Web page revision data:
* * *

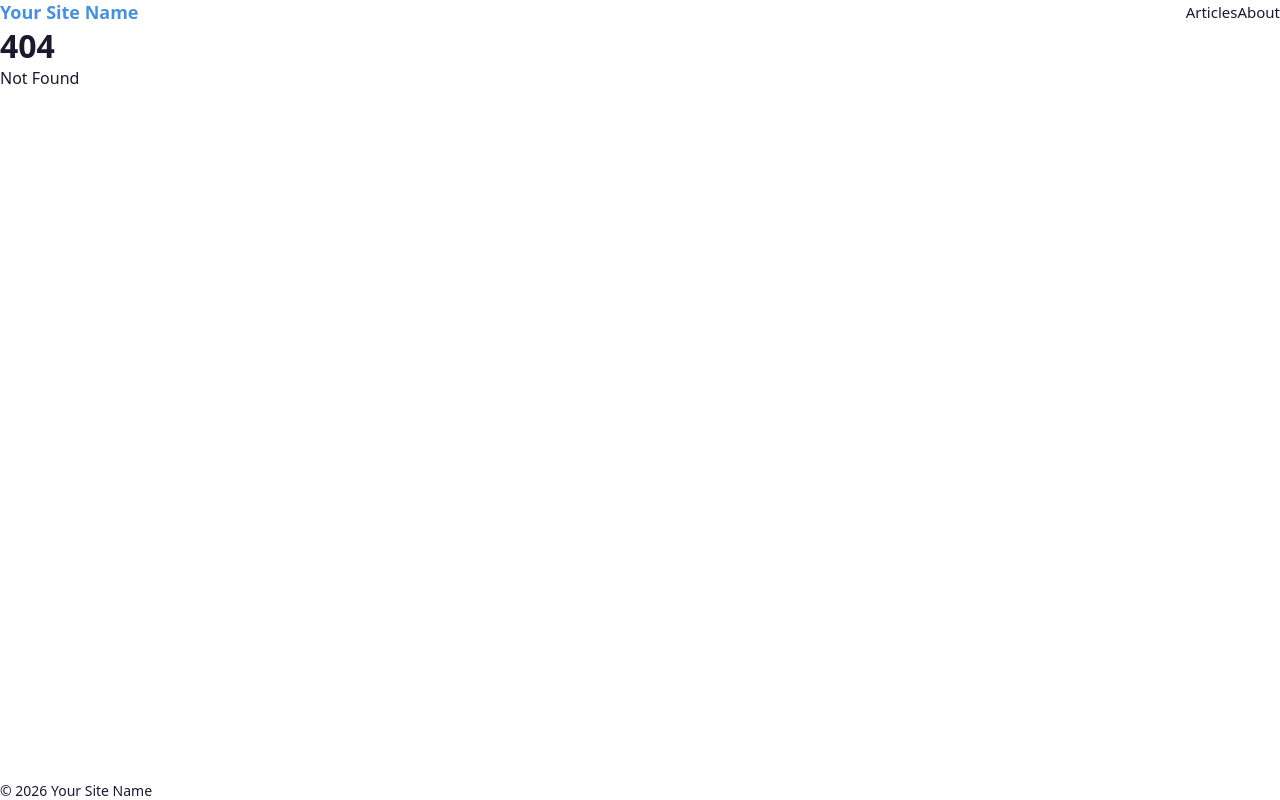
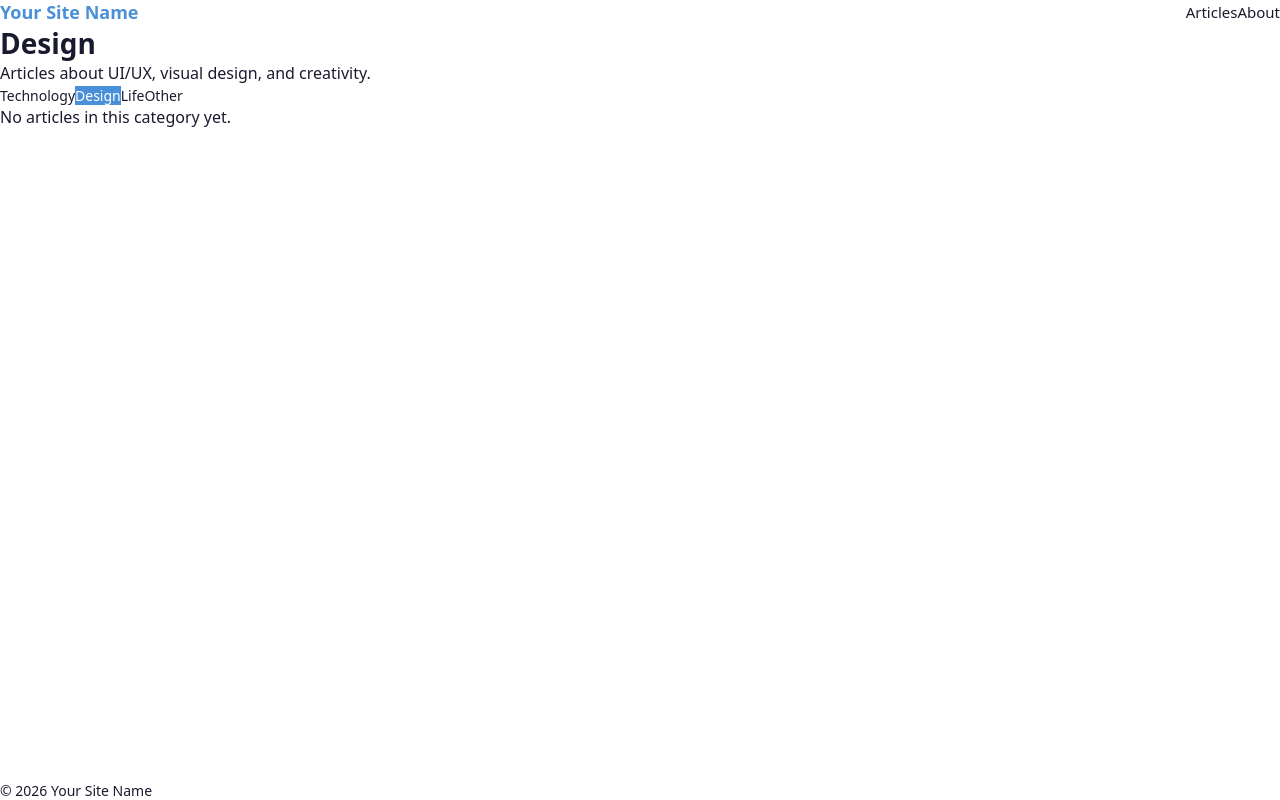
Before and after one commit to alcogy/cosmolo, a SvelteKit app: page /categories/design in a window 1280 px wide. Before the commit this address had no page. Built offline with nearby package versions, Linux system fonts and the light colour scheme.

Commit message:
feat: add category page route with 'other' fallback slug support
entries() is driven by getCategorySlugs() which always includes 'other'.
The 'other' category aggregates articles with unknown category keys.
CategoryNav renders with the current slug highlighted.

```diff
--- /dev/null
+++ b/src/routes/categories/[slug]/+page.server.ts
@@ -0,0 +1,25 @@
+import { getArticlesByCategory } from '$lib/articles';
+import { getCategorySlugs, getCategoryLabel, getCategoryDescription } from '$lib/categories';
+import { error } from '@sveltejs/kit';
+import type { EntryGenerator, PageServerLoad } from './$types';
+
+export const entries: EntryGenerator = () => {
+	return getCategorySlugs().map((slug) => ({ slug }));
+};
+
+export const load: PageServerLoad = ({ params }) => {
+	const { slug } = params;
+
+	// 'other' is always valid; reject unknown slugs that are not in categories.json
+	const validSlugs = getCategorySlugs();
+	if (!validSlugs.includes(slug)) {
+		error(404, `Category not found: ${slug}`);
+	}
+
+	return {
+		slug,
+		label: getCategoryLabel(slug),
+		description: getCategoryDescription(slug),
+		articles: getArticlesByCategory(slug)
+	};
+};
--- /dev/null
+++ b/src/routes/categories/[slug]/+page.svelte
@@ -0,0 +1,123 @@
+<script lang="ts">
+	import { siteConfig } from '$lib/config';
+	import CategoryNav from '$lib/components/CategoryNav.svelte';
+	import type { PageData } from './$types';
+
+	const { data }: { data: PageData } = $props();
+	const { slug, label, description, articles } = data;
+</script>
+
+<svelte:head>
+	<title>{label} — {siteConfig.name}</title>
+	<meta name="description" content={description || `Articles in the ${label} category.`} />
+	<meta property="og:title" content="{label} — {siteConfig.name}" />
+</svelte:head>
+
+<section class="category-page">
+	<div class="container">
+		<header class="category-page__header">
+			<h1 class="category-page__title">{label}</h1>
+			{#if description}
+				<p class="category-page__description">{description}</p>
+			{/if}
+		</header>
+
+		<div class="category-page__nav">
+			<CategoryNav currentSlug={slug} />
+		</div>
+
+		{#if articles.length === 0}
+			<p class="category-page__empty">No articles in this category yet.</p>
+		{:else}
+			<ul class="article-list">
+				{#each articles as article}
+					<li class="article-card">
+						<a href="/articles/{article.slug}" class="article-card__link">
+							<div class="article-card__meta">
+								{#if article.date}
+									<time class="article-card__date" datetime={article.date}>{article.date}</time>
+								{/if}
+							</div>
+							<h2 class="article-card__title">{article.title}</h2>
+							<p class="article-card__excerpt">{article.excerpt}</p>
+						</a>
+					</li>
+				{/each}
+			</ul>
+		{/if}
+	</div>
+</section>
+
+<style lang="scss">
+	.category-page {
+		padding: var(--spacing-2xl) 0;
+
+		&__header {
+			margin-bottom: var(--spacing-xl);
+		}
+
+		&__title {
+			font-size: 1.75rem;
+			font-weight: 700;
+			margin-bottom: var(--spacing-sm);
+		}
+
+		&__description {
+			color: var(--color-text-secondary);
+			font-size: 1rem;
+		}
+
+		&__nav {
+			margin-bottom: var(--spacing-xl);
+		}
+
+		&__empty {
+			color: var(--color-text-secondary);
+		}
+	}
+
+	.article-list {
+		list-style: none;
+		display: grid;
+		gap: var(--spacing-lg);
+	}
+
+	.article-card {
+		&__link {
+			display: block;
+			padding: var(--spacing-lg);
+			border: 1px solid var(--color-border);
+			border-radius: var(--border-radius);
+			text-decoration: none;
+			color: inherit;
+			transition: border-color var(--transition-fast), box-shadow var(--transition-fast);
+
+			&:hover {
+				border-color: var(--color-accent);
+				box-shadow: 0 2px 8px rgba(0, 0, 0, 0.06);
+			}
+		}
+
+		&__meta {
+			margin-bottom: var(--spacing-sm);
+		}
+
+		&__date {
+			font-size: 0.8125rem;
+			color: var(--color-text-secondary);
+		}
+
+		&__title {
+			font-size: 1.125rem;
+			font-weight: 600;
+			margin-bottom: var(--spacing-xs);
+			color: var(--color-text-primary);
+		}
+
+		&__excerpt {
+			font-size: 0.9375rem;
+			color: var(--color-text-secondary);
+			line-height: 1.5;
+		}
+	}
+</style>
```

* * *

▶ [Exercise directions]: With the pictures omitted, set down each line exactly, starting at the first line of the records above and ending with the line that contains "feat: add category".

▶ [Answer for the task]:
Before and after one commit to alcogy/cosmolo, a SvelteKit app: page /categories/design in a window 1280 px wide. Before the commit this address had no page. Built offline with nearby package versions, Linux system fonts and the light colour scheme.

Commit message:
feat: add category page route with 'other' fallback slug support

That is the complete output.